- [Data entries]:

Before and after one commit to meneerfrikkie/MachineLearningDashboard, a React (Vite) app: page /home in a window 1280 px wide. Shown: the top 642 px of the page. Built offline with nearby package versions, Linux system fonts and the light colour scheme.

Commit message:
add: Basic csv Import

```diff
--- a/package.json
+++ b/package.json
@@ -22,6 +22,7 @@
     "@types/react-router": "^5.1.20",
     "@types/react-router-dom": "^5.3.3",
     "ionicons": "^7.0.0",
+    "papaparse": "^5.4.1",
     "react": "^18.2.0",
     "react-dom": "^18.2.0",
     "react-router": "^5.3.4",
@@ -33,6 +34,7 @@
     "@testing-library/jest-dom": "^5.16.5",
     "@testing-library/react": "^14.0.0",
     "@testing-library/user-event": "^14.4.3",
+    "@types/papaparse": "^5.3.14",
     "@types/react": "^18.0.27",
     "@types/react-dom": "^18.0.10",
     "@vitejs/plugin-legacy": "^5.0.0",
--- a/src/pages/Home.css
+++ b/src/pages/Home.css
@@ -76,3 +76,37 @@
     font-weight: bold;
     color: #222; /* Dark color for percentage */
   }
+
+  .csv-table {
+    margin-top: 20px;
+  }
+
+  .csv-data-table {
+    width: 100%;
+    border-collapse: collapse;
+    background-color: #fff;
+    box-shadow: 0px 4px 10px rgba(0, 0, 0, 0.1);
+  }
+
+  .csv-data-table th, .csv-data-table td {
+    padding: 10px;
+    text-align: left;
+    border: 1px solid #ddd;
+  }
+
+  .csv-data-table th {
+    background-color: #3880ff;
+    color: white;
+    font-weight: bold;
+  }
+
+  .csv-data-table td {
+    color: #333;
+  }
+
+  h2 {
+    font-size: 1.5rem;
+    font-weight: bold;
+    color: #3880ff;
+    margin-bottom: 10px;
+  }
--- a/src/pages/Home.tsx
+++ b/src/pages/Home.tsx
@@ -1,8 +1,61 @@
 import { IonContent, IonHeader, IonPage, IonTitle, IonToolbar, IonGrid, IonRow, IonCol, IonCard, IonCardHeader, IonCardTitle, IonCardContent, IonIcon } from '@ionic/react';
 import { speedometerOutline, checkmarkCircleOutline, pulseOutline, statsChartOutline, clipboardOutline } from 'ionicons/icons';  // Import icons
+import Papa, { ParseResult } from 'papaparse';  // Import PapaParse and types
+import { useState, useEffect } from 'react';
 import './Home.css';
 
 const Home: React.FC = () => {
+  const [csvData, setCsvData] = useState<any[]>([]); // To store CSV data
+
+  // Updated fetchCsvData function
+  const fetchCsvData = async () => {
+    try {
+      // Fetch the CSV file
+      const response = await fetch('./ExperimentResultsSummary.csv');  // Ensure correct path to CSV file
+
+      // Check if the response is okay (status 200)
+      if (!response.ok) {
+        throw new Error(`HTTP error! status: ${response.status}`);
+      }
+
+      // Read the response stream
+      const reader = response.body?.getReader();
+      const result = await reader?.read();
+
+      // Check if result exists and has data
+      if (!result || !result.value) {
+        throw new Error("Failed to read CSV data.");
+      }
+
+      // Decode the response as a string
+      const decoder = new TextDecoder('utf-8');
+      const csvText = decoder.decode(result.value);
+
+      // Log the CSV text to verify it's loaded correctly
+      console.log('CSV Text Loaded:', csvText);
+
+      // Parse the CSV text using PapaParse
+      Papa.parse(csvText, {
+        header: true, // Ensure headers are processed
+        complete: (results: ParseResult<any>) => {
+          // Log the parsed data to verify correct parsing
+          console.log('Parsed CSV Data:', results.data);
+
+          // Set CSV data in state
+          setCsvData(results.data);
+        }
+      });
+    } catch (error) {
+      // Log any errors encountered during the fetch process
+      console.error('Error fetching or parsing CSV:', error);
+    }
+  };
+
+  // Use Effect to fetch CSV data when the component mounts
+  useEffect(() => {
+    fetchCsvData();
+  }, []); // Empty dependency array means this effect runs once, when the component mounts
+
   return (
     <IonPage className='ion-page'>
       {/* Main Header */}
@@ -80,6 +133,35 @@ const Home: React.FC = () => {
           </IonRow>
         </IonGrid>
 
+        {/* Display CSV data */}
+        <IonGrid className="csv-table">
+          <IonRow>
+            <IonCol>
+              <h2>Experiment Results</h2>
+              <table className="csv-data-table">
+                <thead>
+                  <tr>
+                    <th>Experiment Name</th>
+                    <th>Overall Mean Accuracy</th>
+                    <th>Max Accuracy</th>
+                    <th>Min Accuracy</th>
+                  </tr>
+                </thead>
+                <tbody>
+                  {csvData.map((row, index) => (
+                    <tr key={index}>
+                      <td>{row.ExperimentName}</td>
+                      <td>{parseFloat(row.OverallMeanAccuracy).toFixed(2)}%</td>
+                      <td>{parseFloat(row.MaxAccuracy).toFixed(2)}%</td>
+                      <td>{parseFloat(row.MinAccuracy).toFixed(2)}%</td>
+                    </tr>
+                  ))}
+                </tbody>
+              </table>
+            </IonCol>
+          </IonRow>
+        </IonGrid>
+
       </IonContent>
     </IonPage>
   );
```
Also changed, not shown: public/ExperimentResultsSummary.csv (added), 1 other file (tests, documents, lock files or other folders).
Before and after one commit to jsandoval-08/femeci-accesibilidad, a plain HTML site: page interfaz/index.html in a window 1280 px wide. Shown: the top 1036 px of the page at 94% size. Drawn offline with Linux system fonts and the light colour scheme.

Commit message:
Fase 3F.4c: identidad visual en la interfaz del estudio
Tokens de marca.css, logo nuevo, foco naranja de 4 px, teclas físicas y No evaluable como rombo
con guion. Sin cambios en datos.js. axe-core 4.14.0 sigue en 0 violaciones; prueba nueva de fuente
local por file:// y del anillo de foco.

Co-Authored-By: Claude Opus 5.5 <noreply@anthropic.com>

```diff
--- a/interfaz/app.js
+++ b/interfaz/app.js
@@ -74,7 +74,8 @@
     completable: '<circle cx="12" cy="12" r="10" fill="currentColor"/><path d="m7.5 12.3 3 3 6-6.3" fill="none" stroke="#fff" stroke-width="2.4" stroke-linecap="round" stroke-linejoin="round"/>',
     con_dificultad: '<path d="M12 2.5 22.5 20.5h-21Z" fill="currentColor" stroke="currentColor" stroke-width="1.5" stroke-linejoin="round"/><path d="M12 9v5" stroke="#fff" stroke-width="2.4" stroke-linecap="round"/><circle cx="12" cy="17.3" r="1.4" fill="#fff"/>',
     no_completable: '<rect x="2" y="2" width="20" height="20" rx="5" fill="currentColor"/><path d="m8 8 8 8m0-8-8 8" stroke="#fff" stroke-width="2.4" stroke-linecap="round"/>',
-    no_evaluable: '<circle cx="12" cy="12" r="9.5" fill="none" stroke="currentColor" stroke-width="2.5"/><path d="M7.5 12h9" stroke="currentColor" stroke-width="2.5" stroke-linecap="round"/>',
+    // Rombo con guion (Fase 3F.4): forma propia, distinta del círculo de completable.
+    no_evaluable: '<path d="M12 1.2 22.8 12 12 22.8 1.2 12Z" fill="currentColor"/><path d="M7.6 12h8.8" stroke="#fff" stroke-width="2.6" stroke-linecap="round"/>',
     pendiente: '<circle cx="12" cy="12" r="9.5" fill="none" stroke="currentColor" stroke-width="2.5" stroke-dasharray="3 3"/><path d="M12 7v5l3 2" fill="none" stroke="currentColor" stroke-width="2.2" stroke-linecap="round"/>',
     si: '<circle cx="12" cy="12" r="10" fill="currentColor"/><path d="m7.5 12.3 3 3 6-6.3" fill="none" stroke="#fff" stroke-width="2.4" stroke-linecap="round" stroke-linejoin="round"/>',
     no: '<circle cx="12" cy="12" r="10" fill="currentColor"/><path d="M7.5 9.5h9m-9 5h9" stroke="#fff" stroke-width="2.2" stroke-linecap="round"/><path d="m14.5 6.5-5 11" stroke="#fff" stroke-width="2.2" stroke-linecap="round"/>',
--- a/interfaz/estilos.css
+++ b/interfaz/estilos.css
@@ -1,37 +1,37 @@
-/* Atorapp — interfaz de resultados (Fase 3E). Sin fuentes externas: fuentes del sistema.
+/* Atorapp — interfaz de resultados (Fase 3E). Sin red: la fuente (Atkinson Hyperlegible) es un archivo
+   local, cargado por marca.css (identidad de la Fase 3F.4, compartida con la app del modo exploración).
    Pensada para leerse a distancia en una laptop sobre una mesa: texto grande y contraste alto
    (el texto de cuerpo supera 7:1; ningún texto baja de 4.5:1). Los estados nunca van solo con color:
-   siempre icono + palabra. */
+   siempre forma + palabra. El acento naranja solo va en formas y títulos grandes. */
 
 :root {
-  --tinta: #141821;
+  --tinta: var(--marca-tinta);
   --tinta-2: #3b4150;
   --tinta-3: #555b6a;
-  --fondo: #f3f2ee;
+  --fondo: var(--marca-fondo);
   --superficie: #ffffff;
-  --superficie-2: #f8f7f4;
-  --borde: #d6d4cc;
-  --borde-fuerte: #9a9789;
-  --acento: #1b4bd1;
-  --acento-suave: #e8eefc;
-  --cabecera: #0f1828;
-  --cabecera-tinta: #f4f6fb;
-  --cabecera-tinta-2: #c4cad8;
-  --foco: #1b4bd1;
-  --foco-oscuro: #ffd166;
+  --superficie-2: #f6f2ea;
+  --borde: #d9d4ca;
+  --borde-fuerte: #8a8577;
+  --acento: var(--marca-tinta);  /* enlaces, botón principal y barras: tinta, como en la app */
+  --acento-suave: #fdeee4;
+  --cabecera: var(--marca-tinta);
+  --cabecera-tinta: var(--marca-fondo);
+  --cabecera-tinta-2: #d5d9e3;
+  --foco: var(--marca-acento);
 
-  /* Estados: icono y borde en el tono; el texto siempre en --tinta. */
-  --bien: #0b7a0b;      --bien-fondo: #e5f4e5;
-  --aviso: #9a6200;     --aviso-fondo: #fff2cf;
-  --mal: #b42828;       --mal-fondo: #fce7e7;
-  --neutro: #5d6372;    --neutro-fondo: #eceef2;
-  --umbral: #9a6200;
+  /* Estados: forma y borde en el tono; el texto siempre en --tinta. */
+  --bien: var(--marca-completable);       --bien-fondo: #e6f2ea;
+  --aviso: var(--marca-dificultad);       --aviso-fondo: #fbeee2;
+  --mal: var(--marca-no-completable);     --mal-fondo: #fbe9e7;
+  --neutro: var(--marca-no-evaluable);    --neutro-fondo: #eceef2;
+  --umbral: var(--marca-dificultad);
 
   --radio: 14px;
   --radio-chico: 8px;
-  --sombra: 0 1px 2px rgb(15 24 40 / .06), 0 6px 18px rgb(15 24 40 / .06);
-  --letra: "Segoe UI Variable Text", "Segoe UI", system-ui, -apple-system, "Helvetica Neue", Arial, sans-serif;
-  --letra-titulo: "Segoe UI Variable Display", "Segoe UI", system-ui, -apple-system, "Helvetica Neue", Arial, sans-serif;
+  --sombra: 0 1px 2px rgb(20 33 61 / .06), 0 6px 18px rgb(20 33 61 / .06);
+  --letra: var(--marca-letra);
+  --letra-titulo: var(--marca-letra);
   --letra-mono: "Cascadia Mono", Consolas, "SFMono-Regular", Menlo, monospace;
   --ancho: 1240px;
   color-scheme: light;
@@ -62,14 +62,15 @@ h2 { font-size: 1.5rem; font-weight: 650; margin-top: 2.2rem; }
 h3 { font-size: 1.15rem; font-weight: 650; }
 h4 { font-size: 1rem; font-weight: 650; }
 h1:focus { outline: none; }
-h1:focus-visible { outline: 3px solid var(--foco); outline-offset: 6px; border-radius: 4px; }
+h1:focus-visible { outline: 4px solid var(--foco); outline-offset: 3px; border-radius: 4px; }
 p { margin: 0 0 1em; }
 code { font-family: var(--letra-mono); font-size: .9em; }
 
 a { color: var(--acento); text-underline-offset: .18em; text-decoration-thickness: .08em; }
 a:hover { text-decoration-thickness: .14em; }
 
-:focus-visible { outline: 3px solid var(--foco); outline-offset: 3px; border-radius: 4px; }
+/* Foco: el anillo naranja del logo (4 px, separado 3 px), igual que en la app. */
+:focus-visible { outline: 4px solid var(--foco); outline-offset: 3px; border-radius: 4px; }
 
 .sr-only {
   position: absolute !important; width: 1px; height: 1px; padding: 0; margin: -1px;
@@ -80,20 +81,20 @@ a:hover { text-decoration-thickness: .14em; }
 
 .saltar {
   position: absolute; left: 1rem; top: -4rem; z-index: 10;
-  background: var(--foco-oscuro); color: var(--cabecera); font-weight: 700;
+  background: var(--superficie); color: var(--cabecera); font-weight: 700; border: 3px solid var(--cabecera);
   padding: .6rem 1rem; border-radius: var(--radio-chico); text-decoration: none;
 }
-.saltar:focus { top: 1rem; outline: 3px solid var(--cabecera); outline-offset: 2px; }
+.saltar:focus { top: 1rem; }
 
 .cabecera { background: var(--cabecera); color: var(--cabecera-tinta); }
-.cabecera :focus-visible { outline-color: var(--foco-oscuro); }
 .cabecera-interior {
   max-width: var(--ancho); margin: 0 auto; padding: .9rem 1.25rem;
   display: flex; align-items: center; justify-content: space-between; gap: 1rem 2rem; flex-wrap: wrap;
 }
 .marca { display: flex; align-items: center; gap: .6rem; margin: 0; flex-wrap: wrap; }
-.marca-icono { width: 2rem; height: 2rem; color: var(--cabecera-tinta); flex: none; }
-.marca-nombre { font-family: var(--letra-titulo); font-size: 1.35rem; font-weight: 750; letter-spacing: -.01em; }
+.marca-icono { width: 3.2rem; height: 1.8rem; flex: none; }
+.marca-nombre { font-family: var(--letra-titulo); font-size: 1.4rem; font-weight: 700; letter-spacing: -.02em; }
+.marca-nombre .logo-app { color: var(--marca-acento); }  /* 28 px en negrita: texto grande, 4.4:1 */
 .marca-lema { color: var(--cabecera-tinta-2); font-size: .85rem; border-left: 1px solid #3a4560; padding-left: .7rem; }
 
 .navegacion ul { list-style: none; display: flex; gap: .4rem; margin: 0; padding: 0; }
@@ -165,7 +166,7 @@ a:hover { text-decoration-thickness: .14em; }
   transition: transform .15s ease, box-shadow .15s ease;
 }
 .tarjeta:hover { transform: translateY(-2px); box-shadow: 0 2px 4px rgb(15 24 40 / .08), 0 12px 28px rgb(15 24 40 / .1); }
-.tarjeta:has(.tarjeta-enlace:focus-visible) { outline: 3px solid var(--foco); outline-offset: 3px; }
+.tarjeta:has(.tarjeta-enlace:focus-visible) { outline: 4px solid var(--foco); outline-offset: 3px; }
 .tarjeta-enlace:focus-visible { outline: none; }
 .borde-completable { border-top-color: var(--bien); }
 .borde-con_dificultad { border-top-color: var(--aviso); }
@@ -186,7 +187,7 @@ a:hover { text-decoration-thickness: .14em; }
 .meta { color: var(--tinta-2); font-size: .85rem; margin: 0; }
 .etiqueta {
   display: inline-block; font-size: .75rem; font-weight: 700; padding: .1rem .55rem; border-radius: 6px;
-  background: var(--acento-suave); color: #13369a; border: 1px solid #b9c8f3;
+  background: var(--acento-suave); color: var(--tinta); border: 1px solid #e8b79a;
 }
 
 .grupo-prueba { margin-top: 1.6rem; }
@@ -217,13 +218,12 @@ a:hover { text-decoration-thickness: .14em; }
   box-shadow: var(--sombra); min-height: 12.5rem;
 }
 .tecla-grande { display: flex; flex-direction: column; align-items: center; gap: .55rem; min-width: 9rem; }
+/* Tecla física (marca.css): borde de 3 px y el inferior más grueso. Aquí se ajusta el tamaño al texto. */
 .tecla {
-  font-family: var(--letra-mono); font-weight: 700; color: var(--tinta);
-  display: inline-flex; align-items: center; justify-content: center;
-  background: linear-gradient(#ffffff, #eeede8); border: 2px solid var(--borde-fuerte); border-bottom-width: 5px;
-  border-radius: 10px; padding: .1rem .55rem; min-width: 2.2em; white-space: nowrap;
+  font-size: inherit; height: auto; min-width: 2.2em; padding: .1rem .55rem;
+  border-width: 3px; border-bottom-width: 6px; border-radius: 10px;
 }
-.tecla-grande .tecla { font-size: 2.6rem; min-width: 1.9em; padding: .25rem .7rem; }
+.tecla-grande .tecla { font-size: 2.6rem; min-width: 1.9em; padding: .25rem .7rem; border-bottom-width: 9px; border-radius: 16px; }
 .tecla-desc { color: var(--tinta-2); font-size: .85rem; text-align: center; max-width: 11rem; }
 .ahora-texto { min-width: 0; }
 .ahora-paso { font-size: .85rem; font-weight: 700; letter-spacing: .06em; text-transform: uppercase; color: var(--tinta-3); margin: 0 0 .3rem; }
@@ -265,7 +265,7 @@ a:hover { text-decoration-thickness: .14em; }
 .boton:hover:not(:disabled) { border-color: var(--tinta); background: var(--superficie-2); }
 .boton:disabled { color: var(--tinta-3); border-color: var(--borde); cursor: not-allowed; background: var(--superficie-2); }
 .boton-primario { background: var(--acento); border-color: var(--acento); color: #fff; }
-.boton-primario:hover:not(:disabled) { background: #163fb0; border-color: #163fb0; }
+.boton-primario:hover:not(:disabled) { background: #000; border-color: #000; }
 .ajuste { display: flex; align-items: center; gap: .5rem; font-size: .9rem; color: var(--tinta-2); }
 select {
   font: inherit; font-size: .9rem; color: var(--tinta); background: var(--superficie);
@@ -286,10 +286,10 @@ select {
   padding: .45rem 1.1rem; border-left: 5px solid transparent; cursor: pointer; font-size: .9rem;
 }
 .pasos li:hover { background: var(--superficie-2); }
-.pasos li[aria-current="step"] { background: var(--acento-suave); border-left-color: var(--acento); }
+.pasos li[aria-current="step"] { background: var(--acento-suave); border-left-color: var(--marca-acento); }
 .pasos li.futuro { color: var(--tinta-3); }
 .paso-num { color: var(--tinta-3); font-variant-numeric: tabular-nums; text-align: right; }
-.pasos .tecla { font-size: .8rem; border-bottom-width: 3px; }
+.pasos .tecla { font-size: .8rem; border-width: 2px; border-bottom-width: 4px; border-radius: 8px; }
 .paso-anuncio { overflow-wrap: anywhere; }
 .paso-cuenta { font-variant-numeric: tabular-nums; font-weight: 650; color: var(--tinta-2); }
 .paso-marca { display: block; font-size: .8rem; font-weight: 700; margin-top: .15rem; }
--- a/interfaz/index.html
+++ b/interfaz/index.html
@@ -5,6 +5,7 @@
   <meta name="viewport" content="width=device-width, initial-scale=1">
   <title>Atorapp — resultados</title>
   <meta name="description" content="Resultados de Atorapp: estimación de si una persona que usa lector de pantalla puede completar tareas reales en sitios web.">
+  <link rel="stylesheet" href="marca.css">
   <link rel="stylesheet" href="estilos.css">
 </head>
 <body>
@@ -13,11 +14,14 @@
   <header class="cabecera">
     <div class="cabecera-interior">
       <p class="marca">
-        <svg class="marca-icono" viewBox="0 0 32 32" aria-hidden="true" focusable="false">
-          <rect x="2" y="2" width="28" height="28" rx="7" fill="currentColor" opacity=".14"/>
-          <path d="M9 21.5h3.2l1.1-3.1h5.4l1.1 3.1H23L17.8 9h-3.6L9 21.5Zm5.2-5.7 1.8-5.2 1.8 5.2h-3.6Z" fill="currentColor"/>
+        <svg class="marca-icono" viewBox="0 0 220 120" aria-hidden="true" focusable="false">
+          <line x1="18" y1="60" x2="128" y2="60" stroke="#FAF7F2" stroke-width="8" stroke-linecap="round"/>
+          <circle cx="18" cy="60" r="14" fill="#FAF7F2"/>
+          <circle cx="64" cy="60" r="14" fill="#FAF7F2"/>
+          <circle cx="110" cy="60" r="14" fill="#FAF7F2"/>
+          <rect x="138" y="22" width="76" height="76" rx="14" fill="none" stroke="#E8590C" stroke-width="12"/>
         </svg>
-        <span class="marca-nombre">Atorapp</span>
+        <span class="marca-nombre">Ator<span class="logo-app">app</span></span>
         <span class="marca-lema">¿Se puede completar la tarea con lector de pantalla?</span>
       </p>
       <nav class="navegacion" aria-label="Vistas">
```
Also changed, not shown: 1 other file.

- [Problem]:
Scan the entries above for the string "pages", and copy every line where it turns up.

- [Your response]:
--- a/src/pages/Home.css
+++ b/src/pages/Home.css
--- a/src/pages/Home.tsx
+++ b/src/pages/Home.tsx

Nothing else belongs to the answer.